Data extract —
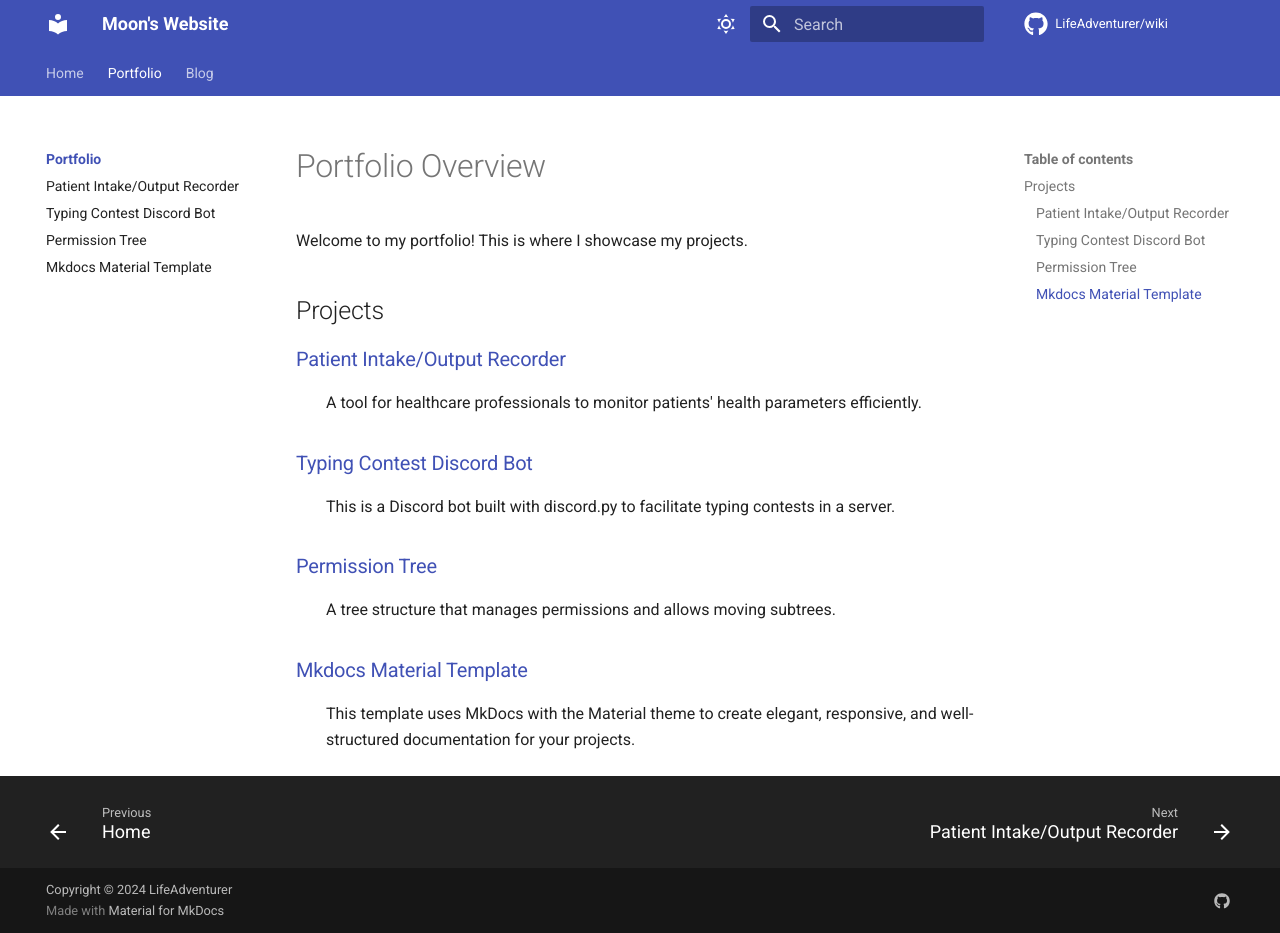
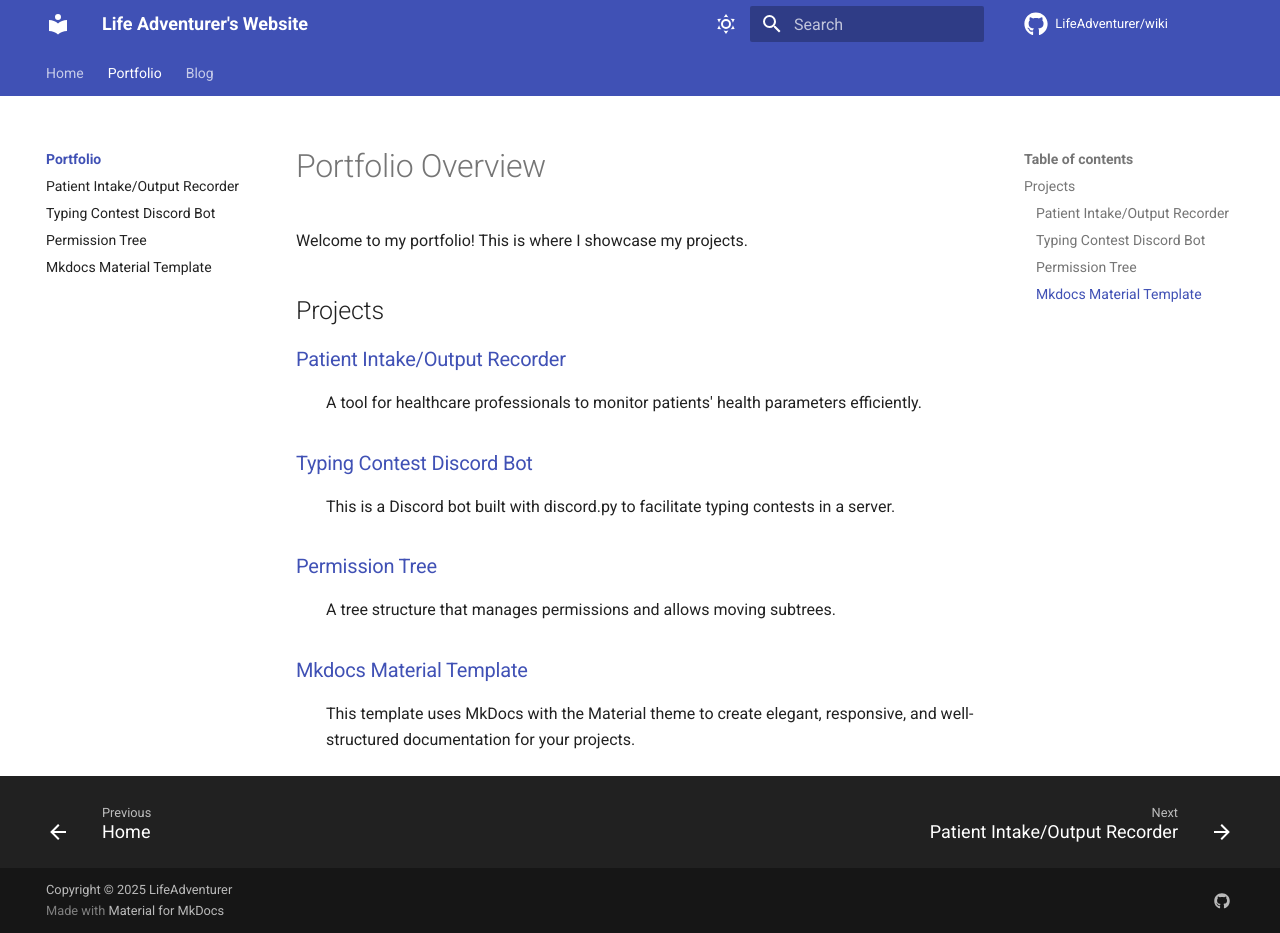
Before and after one commit to LifeAdventurer/wiki, an MkDocs documentation site: the page built from docs/portfolio/index.md, in a window 1280 px wide and 933 px high. Built offline with MkDocs 1.6.1 and Material for MkDocs 9.7.7, drawn with Linux system fonts in a browser that asks for light colours; comment, search, counter and statistics services are not loaded.

Commit message:
docs: update site name to Life Adventurer's Website and copyright to 2025

```diff
--- a/mkdocs.yml
+++ b/mkdocs.yml
@@ -1,5 +1,5 @@
 # Project information
-site_name: Moon's Website
+site_name: Life Adventurer's Website
 site_url: https://lifeadventurer.github.io/wiki/
 site_author: LifeAdventurer <life0adventurer@gmail.com>
 site_description: A lovely place
@@ -9,7 +9,7 @@ repo_name: LifeAdventurer/wiki
 repo_url: https://github.com/LifeAdventurer/wiki/
 
 # Copyright
-copyright: Copyright &copy; 2024 LifeAdventurer
+copyright: Copyright &copy; 2025 LifeAdventurer
 
 # Configuration
 theme:
```
Also changed, not shown: docs/index.md (+1 -1 lines).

Instructions to follow — Scan the material for lines with the word "Website". Reply with how many there are, number only.

Your response — 3